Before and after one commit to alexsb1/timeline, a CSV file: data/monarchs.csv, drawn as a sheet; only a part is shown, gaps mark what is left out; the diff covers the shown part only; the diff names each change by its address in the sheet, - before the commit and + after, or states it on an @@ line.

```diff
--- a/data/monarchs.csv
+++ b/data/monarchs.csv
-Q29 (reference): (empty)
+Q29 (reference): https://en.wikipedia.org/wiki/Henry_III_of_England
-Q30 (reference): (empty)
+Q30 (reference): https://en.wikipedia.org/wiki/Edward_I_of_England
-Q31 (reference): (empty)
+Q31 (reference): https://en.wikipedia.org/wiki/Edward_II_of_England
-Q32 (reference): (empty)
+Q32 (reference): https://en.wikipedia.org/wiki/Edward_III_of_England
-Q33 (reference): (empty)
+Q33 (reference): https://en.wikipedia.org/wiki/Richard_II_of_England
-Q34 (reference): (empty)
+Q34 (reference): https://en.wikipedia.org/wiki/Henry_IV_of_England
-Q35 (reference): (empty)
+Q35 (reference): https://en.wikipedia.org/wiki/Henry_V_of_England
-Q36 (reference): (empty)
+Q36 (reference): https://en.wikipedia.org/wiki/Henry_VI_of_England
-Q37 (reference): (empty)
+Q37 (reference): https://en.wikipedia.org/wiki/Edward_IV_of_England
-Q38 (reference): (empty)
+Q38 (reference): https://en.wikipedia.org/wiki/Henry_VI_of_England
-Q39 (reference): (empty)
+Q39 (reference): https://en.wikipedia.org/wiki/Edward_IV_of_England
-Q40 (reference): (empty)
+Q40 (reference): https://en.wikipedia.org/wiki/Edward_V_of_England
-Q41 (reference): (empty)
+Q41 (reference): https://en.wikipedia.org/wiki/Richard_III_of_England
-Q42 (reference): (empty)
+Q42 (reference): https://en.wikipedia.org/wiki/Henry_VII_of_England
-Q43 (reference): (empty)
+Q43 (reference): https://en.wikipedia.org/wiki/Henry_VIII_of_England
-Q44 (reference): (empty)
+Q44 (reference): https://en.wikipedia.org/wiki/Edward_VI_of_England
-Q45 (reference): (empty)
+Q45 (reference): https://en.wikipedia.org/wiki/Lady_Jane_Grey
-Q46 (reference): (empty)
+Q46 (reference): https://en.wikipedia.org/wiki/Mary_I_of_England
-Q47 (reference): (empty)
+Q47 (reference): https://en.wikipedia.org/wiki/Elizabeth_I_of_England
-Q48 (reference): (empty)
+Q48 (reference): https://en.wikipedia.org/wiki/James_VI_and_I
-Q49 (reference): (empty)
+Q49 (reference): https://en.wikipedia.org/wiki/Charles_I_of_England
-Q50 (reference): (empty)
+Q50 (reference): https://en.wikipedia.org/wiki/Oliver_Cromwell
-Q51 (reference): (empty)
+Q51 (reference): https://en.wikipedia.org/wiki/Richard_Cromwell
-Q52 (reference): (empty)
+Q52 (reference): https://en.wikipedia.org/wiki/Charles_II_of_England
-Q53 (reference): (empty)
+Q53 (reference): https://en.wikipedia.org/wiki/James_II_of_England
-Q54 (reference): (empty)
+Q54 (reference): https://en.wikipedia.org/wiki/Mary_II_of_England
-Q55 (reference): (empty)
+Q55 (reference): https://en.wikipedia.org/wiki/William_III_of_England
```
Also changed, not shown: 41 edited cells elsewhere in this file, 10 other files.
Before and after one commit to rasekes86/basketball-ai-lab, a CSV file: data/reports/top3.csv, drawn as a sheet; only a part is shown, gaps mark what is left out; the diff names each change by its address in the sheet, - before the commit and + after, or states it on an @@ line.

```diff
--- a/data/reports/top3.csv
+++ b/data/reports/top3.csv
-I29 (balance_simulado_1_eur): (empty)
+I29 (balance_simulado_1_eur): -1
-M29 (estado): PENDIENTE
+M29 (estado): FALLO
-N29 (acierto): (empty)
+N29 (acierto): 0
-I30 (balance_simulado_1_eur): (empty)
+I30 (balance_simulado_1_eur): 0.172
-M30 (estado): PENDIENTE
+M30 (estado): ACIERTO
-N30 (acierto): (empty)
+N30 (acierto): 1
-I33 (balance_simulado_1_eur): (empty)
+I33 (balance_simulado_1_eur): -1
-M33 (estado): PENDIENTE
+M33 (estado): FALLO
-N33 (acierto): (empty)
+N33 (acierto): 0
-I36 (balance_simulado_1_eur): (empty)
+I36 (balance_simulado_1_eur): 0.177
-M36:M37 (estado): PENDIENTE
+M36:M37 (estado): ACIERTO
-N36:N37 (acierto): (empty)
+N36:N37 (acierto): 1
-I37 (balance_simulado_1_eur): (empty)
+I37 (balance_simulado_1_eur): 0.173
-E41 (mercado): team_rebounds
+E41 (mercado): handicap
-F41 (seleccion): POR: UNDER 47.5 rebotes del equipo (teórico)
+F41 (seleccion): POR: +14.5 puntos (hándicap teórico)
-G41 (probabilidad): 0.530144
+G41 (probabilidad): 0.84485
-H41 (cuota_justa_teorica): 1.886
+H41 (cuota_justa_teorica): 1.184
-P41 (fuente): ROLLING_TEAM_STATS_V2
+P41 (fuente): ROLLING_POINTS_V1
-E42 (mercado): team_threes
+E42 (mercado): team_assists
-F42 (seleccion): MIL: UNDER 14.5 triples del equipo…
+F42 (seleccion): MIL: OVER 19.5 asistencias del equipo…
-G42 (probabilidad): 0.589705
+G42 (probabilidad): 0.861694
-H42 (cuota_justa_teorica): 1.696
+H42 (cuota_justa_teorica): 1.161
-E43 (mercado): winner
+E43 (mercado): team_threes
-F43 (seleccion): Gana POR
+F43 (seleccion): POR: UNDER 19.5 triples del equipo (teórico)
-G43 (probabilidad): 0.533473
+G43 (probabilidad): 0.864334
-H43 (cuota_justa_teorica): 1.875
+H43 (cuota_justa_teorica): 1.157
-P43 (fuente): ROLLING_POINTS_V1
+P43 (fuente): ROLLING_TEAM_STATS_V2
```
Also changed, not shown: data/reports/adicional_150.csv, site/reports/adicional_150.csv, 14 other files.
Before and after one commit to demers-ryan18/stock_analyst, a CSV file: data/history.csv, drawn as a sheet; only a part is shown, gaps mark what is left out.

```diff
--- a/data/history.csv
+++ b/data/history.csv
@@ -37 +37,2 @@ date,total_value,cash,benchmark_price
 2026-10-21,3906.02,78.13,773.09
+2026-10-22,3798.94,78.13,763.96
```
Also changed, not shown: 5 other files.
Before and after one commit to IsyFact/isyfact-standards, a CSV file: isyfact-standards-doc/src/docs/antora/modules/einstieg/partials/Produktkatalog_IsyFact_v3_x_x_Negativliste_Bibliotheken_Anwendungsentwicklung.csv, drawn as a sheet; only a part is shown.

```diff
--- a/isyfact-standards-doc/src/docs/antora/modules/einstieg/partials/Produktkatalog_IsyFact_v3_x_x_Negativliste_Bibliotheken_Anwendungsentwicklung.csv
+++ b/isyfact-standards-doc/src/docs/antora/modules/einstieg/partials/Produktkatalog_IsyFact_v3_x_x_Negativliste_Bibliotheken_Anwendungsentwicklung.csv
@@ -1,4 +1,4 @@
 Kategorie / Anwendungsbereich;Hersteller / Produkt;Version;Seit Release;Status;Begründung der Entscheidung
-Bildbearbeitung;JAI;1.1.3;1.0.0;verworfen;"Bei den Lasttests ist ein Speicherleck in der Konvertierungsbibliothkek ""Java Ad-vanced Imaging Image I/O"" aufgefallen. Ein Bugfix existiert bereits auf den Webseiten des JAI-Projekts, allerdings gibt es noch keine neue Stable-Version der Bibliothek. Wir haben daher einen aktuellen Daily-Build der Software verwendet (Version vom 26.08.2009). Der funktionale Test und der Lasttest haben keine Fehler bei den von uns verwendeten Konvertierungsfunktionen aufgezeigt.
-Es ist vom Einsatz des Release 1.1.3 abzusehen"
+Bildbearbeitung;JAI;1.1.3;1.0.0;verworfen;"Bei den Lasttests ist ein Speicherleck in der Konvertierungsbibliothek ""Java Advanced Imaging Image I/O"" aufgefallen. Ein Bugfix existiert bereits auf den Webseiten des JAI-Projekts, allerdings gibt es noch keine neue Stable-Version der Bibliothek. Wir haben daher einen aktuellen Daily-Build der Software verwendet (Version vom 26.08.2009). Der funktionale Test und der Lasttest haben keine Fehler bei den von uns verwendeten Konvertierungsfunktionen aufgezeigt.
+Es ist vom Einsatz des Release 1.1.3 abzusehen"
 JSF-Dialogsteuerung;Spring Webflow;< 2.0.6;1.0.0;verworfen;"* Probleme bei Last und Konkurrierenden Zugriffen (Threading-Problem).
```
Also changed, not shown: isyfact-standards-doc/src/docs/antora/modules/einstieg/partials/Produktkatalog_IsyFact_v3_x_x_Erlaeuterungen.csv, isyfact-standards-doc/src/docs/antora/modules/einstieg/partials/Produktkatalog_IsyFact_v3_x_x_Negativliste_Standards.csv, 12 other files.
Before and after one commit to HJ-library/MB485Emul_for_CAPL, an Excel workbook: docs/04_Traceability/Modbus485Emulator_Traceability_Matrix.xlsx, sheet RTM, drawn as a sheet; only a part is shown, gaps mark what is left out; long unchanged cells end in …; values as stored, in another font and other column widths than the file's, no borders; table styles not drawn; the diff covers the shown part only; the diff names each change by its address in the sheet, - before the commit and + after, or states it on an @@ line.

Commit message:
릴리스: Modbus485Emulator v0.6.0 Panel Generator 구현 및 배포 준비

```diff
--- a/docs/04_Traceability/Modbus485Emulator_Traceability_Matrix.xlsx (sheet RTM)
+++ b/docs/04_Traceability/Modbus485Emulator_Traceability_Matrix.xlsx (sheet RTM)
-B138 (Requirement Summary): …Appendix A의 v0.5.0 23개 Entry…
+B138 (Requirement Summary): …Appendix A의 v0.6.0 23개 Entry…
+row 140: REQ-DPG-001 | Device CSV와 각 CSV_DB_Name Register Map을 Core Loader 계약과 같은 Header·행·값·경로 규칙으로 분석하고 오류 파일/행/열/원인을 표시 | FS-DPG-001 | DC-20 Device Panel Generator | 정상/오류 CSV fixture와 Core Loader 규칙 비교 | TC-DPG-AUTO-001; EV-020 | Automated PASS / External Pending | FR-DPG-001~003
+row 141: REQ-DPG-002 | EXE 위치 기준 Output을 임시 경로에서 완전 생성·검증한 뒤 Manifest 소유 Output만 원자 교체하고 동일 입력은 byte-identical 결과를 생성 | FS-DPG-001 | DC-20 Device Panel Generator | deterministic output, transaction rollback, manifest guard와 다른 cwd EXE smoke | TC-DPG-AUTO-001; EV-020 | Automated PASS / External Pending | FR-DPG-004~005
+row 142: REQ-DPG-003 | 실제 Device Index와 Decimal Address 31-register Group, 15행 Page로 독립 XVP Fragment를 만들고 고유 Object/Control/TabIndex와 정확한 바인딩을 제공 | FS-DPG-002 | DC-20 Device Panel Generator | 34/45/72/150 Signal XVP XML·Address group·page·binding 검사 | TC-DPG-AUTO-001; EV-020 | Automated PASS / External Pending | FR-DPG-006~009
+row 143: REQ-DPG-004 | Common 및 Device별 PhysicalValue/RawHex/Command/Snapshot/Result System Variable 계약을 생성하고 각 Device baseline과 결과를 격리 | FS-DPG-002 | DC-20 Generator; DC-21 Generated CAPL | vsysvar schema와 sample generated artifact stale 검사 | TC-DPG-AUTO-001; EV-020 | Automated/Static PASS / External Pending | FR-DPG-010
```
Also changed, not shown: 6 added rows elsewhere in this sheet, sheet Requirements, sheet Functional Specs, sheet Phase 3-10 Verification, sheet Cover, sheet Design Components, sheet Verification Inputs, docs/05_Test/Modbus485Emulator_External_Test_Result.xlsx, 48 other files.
•••••
▶ ASSIGNED TASK
Copy every line of the listing that contains the word "probabilidad".

▶ EXERCISE RESPONSE
-G41 (probabilidad): 0.530144
+G41 (probabilidad): 0.84485
-G42 (probabilidad): 0.589705
+G42 (probabilidad): 0.861694
-G43 (probabilidad): 0.533473
+G43 (probabilidad): 0.864334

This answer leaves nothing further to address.